From its crystalline beginnings as a rivulet seeping from a glacier on the Tibetan Himalayas to its broad, muddy amble through the jungles of Myanmar, the Nu River is one of Asia's wildest waterways, its 1,700-mile course unimpeded as it rolls toward the Andaman Sea.
But the Nu's
days as one of the region's last free-flowing rivers are dwindling. The Chinese government stunned environmentalists this year by reviving plans to build a series of hydropower dams on the upper reaches of the Nu, the heart of a UNESCO World Heritage site in China's southwest Yunnan province that ranks among the world's most ecologically diverse and fragile places.
Critics say the project will force the relocation of ethnic minorities in Yunnan and destroy the spawning grounds for endangered fish species.
Geologists warn that constructing the dams in a seismically active region could threaten those living downstream.
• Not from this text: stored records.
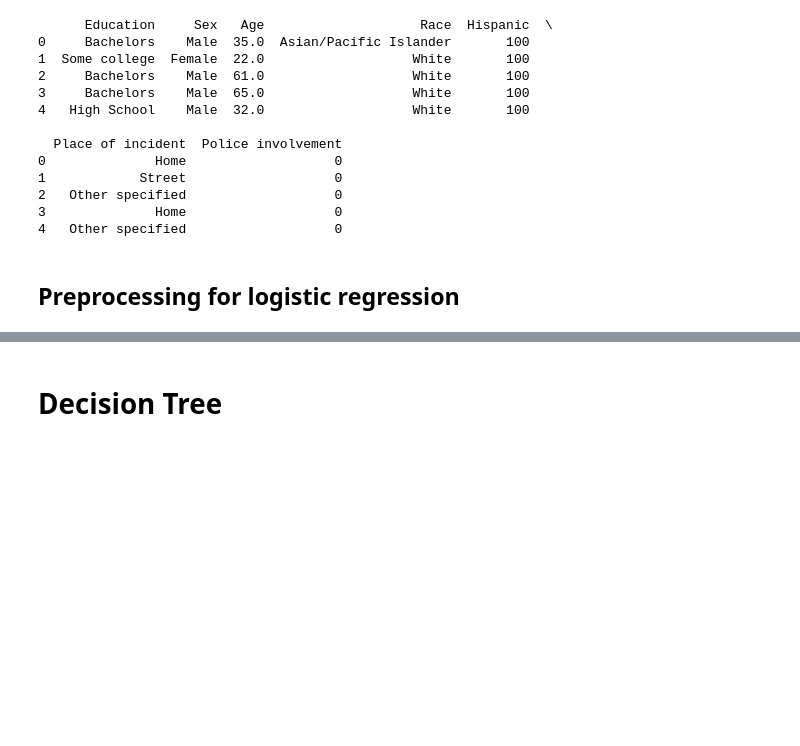
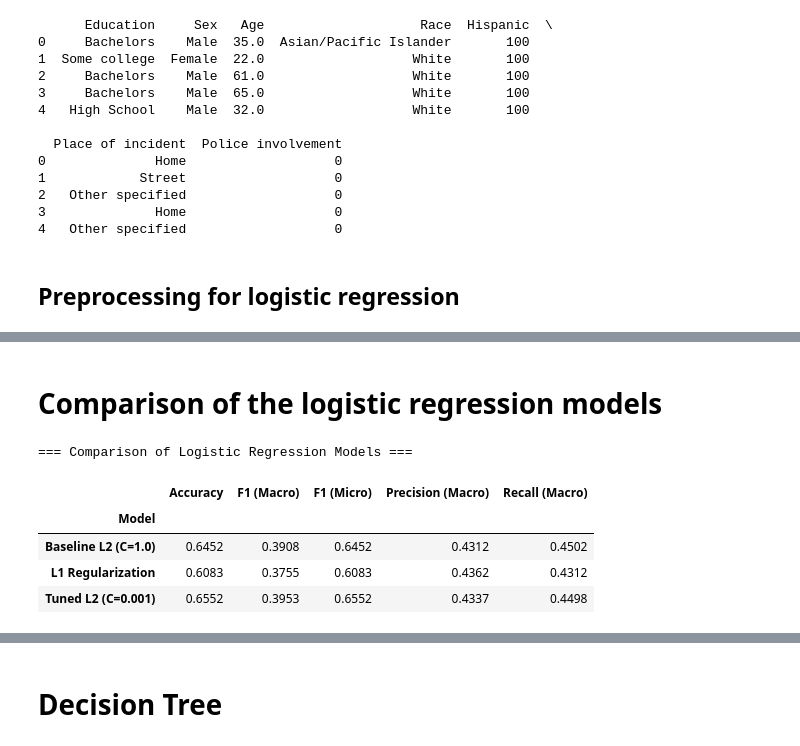
Before and after one commit to beckhamtoh/CS3244-Gun-Violence, a Jupyter notebook: notebooks/Classifying_reasons_for_gun_incidents(baseline_models).ipynb, the cells around one changed output, grey strips where cells are left out. Drawn from its saved outputs; the diff is of its cells as text; code cells hidden in the pictures; blank space fills up the shorter version.

```diff
--- a/notebooks/Classifying_reasons_for_gun_incidents(baseline_models).ipynb
+++ b/notebooks/Classifying_reasons_for_gun_incidents(baseline_models).ipynb
@@ -105,4 +108,6 @@ preprocessor = ColumnTransformer([
 # %%
+import numpy as np
+from sklearn.model_selection import GridSearchCV, StratifiedKFold
 from sklearn.linear_model import LogisticRegression
 from sklearn.metrics import accuracy_score, f1_score, classification_report, recall_score, precision_score
 import matplotlib.pyplot as plt
@@ -111,20 +116,20 @@ import seaborn as sns
 from sklearn.metrics import multilabel_confusion_matrix
 from sklearn.preprocessing import LabelEncoder
 
-log_reg = Pipeline([
+baseline_log_reg = Pipeline([
     ("preprocessor", preprocessor),
-    ("classifier", LogisticRegression(max_iter=1000, random_state=42, class_weight = "balanced"))
+    ("classifier", LogisticRegression(max_iter=1000, random_state=42, class_weight = "balanced", penalty = "l2"))
 ])
 
-log_reg.fit(x_train, y_train)
+baseline_log_reg.fit(x_train, y_train)
 
 # -------------------- Predict --------------------
-y_pred = log_reg.predict(x_test)
+y_pred = baseline_log_reg.predict(x_test)
 
 
 
 # --- Get confusion matrix for each class ---
-class_labels = log_reg.classes_
+class_labels = baseline_log_reg.classes_
 mcm = multilabel_confusion_matrix(y_test, y_pred, labels=class_labels)
 
 # --- Plot one confusion matrix per class ---
@@ -169,6 +174,9 @@ print(f"F1 Score: {f1_micro:.4f}")
 print(f"Precision: {precision_micro:.4f}")
 print(f"Recall: {recall_micro:.4f}")
 
+
+
+
 # Comments:
 # log_reg cannot capture non_linear relationship?
 # class_weight = "balanced" gives higher importance to minority classes and lower weight to majority ones based on their frequency, helps to improve precision and recall scores for the minority classes
@@ -199,0 +349,49 @@ Recall: 0.6481
+# %% [markdown]
+# Comparison of the logistic regression models
+# %%
+# Helper function
+def evaluate_model(model, x_train, y_train, x_test, y_test, model_name):
+    model.fit(x_train, y_train)
+    y_pred = model.predict(x_test)
+
+    acc = accuracy_score(y_test, y_pred)
+    f1_macro = f1_score(y_test, y_pred, average="macro", zero_division=0)
+    f1_micro = f1_score(y_test, y_pred, average="micro", zero_division=0)
+    precision_macro = precision_score(y_test, y_pred, average="macro", zero_division=0)
+    recall_macro = recall_score(y_test, y_pred, average="macro", zero_division=0)
+
+    return {
+        "Model": model_name,
+        "Accuracy": acc,
+        "F1 (Macro)": f1_macro,
+        "F1 (Micro)": f1_micro,
+        "Precision (Macro)": precision_macro,
+        "Recall (Macro)": recall_macro
+    }
+
+    # ------------------------------------------------------------
+# Evaluate all three models
+# ------------------------------------------------------------
+results = []
+results.append(evaluate_model(baseline_log_reg, x_train, y_train, x_test, y_test, "Baseline L2 (C=1.0)"))
+results.append(evaluate_model(log_reg_L1, x_train, y_train, x_test, y_test, "L1 Regularization"))
+results.append(evaluate_model(best_L2_tuned, x_train, y_train, x_test, y_test, f"Tuned L2 (C={grid.best_params_['classifier__C']})"))
+
+# ------------------------------------------------------------
+# Create and display results table
+# ------------------------------------------------------------
+df_results = pd.DataFrame(results)
+df_results.set_index("Model", inplace=True)
+print("\n=== Comparison of Logistic Regression Models ===")
+display(df_results.round(4))
+
+# Comments:
+# the tuned L2 model has better performance in most metrics other than Recall (Macro)
+# However, the improvement is quite insignificant ~ 0.01
+# %% [output]
+=== Comparison of Logistic Regression Models ===
+|  | Accuracy | F1 (Macro) | F1 (Micro) | Precision (Macro) | Recall (Macro) |
+| Model |  |  |  |  |  |
+| Baseline L2 (C=1.0) | 0.6452 | 0.3908 | 0.6452 | 0.4312 | 0.4502 |
+| L1 Regularization | 0.6083 | 0.3755 | 0.6083 | 0.4362 | 0.4312 |
+| Tuned L2 (C=0.001) | 0.6552 | 0.3953 | 0.6552 | 0.4337 | 0.4498 |
```
Also changed, not shown: parts of 23 cells of this notebook.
Next month, UNESCO is likely to discuss whether to include the area on its list of endangered places.
Among the losers could be the farmers and fishermen who depend on the Salween, as the river is called in Southeast Asia. "We're talking about dams that will alter the resources for communities that depend on the river," said Katy Yan, China programme coordinator at International Rivers.